EXTRACTED ENTRIES -
────

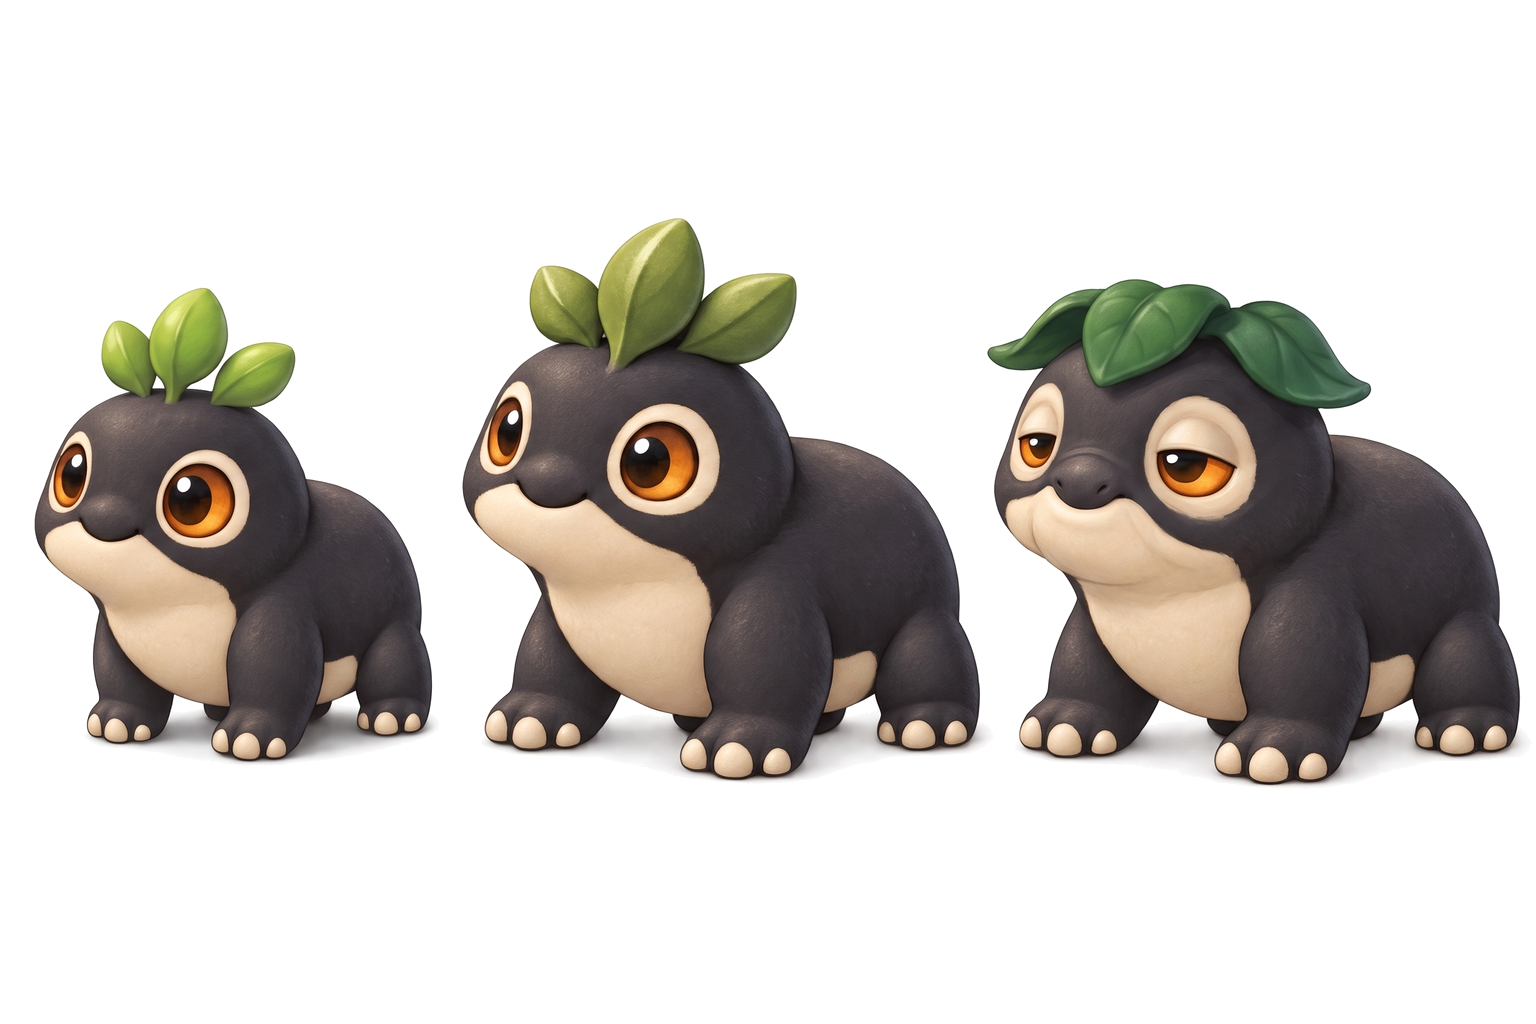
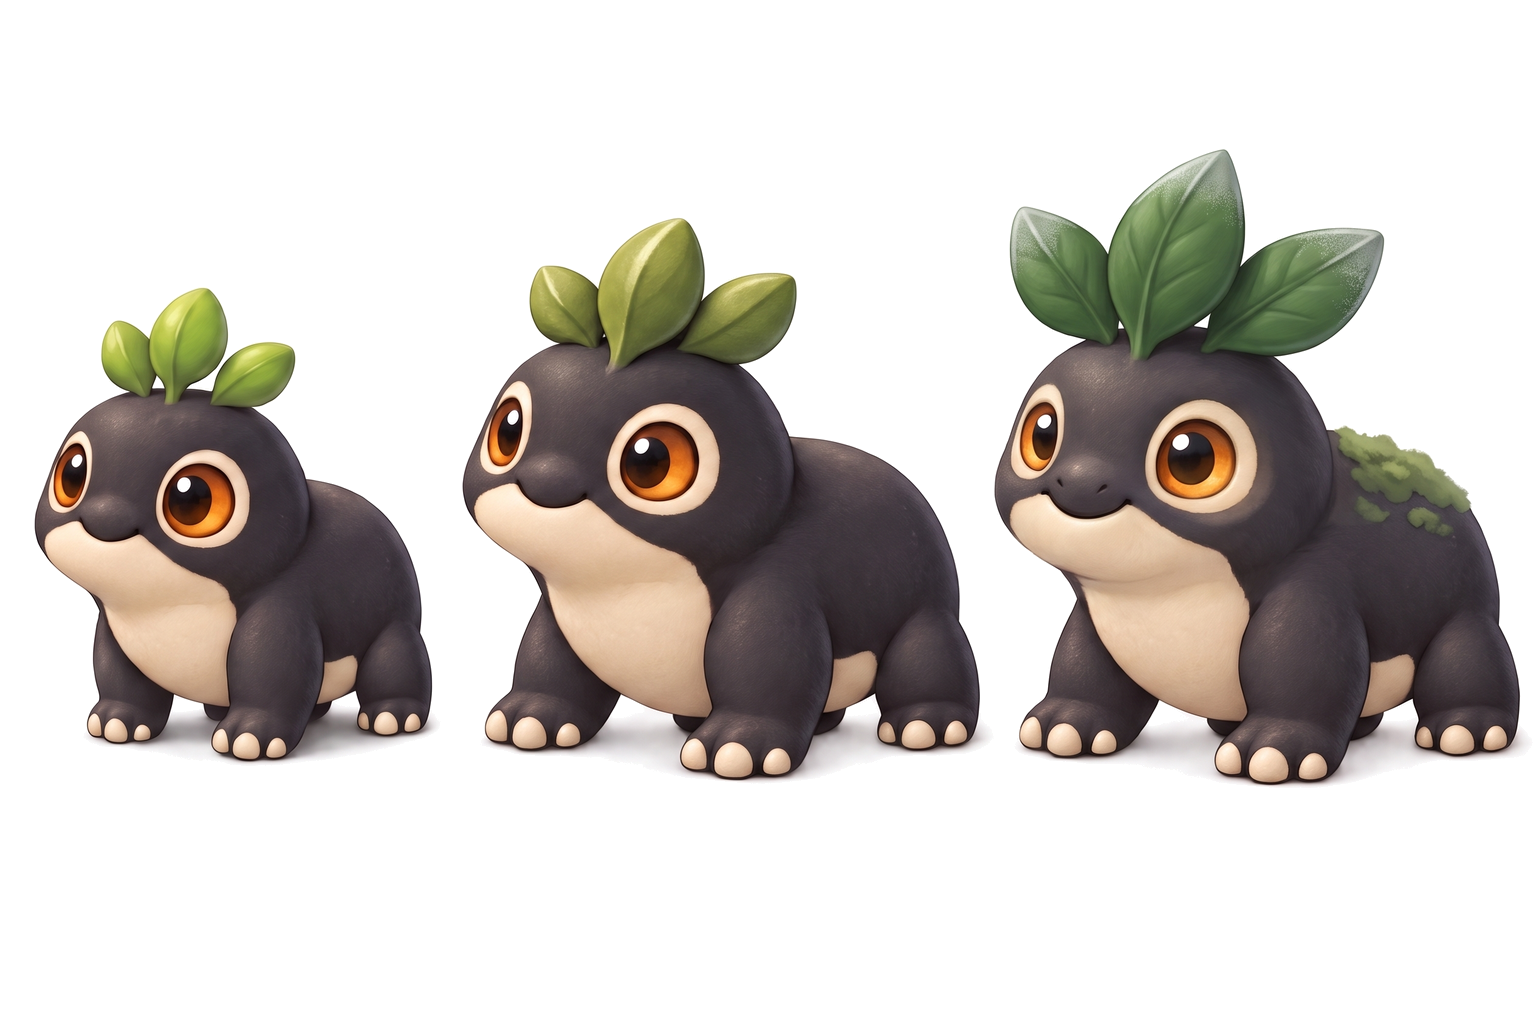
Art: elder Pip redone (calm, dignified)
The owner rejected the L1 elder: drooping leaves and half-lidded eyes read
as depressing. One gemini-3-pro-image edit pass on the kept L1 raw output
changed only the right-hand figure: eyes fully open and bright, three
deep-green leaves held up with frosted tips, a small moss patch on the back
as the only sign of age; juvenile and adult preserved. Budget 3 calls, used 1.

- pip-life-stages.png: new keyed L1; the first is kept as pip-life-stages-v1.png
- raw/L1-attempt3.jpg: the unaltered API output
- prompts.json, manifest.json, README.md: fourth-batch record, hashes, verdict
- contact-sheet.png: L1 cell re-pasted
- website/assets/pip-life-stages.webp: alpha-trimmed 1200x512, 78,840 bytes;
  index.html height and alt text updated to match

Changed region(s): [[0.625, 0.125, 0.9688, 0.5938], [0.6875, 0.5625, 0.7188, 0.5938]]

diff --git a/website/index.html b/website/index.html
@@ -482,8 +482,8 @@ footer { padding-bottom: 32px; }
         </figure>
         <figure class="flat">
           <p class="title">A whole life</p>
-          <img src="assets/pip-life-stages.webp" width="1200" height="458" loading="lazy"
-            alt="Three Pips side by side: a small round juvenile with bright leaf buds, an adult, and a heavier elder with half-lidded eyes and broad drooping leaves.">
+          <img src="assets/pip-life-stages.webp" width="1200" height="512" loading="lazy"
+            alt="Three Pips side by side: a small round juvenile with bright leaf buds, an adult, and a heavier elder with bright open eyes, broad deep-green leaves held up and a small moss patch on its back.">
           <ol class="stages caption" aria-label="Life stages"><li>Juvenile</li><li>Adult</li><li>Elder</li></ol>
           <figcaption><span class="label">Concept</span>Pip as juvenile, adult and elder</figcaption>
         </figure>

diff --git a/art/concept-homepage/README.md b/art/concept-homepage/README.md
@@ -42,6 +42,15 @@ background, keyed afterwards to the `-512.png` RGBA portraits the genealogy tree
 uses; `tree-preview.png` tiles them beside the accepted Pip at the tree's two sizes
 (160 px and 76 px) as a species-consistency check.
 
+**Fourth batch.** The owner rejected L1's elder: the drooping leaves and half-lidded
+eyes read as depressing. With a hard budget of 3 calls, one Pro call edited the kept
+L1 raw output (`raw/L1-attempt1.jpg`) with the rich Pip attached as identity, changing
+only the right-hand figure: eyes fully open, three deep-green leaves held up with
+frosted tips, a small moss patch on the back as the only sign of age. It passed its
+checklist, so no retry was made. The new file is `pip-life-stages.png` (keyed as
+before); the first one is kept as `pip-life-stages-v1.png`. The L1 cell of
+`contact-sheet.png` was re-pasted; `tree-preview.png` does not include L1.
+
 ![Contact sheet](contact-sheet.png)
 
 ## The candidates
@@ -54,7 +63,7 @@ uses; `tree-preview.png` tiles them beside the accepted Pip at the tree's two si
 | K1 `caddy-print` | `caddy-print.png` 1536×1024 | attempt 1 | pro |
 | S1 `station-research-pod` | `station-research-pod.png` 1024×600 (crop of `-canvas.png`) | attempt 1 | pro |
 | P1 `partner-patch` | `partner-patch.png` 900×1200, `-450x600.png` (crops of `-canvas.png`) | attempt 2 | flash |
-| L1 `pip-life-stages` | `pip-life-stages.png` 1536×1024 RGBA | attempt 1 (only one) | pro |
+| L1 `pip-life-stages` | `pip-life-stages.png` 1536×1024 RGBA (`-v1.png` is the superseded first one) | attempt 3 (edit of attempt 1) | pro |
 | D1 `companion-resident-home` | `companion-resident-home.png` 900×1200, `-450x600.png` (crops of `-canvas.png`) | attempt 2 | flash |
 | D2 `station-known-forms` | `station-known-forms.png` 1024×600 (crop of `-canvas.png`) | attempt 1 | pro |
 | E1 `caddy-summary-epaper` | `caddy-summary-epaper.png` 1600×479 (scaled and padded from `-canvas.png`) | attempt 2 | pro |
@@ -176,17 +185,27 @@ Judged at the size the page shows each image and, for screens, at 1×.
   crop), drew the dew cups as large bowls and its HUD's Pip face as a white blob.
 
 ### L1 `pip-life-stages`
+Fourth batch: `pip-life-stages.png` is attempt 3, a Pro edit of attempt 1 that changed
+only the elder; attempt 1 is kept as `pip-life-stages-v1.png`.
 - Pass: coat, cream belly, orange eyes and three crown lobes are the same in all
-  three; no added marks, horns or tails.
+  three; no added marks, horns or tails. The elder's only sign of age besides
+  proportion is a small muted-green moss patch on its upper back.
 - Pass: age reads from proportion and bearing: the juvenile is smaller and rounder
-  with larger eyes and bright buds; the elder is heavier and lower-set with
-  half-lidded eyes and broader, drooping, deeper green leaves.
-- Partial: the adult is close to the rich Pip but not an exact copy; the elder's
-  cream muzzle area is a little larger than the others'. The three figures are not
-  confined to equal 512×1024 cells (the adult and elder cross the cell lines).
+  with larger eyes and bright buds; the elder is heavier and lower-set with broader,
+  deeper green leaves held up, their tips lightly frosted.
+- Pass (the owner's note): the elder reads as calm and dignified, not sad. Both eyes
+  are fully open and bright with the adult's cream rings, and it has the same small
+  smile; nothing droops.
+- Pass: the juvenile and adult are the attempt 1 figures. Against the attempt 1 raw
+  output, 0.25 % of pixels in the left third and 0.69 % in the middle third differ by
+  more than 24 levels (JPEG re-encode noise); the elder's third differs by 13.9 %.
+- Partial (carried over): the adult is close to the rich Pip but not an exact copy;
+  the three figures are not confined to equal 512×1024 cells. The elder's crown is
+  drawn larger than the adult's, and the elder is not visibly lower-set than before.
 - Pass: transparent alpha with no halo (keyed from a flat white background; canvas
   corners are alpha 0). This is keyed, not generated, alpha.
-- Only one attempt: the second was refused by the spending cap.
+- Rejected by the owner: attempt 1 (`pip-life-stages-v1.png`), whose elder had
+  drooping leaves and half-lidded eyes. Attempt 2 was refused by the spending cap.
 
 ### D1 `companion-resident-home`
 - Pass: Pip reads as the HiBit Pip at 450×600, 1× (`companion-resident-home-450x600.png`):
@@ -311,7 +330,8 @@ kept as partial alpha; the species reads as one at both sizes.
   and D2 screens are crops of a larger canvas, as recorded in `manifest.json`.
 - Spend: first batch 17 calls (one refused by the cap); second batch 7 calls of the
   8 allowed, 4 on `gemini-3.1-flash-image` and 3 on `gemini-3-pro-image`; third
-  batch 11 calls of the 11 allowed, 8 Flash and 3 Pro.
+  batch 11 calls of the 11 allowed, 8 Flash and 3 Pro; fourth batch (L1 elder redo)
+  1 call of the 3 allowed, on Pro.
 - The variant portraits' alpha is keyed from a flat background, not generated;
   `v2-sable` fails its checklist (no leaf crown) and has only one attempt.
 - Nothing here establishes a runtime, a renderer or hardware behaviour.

────

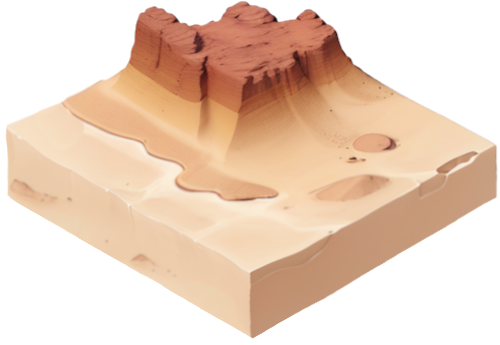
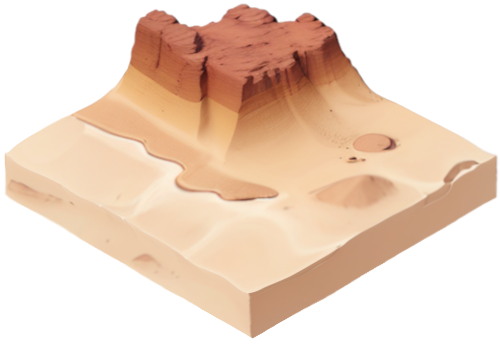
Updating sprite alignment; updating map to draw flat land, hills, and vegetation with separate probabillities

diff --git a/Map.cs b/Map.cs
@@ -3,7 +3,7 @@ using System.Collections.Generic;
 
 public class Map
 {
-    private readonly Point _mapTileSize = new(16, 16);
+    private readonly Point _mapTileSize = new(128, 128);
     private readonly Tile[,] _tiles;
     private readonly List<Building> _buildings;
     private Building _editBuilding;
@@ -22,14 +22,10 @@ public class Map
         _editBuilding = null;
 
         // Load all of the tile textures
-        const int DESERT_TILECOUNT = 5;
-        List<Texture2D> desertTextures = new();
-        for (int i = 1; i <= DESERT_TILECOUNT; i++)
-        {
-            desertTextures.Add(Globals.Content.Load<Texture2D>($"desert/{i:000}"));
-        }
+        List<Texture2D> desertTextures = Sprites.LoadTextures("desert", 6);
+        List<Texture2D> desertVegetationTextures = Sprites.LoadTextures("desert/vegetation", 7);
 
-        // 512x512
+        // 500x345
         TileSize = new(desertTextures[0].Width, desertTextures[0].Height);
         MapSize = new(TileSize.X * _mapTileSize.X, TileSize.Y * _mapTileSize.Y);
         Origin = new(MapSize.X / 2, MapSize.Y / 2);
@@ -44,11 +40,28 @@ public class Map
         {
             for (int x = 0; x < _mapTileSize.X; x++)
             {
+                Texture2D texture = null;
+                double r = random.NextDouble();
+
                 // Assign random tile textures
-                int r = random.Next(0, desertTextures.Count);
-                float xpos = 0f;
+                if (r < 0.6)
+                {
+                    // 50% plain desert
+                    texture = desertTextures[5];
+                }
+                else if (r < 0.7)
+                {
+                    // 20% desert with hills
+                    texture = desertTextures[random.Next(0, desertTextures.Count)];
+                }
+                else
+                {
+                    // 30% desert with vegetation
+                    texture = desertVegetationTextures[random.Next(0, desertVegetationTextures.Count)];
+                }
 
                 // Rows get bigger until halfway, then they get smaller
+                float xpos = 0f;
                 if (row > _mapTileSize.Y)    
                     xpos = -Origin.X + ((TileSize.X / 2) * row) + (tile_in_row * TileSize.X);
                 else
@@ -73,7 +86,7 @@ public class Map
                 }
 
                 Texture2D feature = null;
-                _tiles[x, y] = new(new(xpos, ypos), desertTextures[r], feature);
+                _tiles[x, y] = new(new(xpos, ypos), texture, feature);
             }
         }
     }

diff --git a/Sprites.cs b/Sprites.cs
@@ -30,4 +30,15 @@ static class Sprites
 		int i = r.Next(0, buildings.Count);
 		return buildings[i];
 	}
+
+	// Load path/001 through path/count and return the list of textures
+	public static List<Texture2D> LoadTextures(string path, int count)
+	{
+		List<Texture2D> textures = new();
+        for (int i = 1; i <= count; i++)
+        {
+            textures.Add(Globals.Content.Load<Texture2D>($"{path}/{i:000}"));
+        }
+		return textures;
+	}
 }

────

ACTIVITY - Please copy, exactly and with nothing else, the lines above beginning at the line that has "Point _mapTileSize = new(128, 128);" and ending with the line that has "the tile textures".

EXERCISE OUTPUT -
+    private readonly Point _mapTileSize = new(128, 128);
     private readonly Tile[,] _tiles;
     private readonly List<Building> _buildings;
     private Building _editBuilding;
@@ -22,14 +22,10 @@ public class Map
         _editBuilding = null;
 
         // Load all of the tile textures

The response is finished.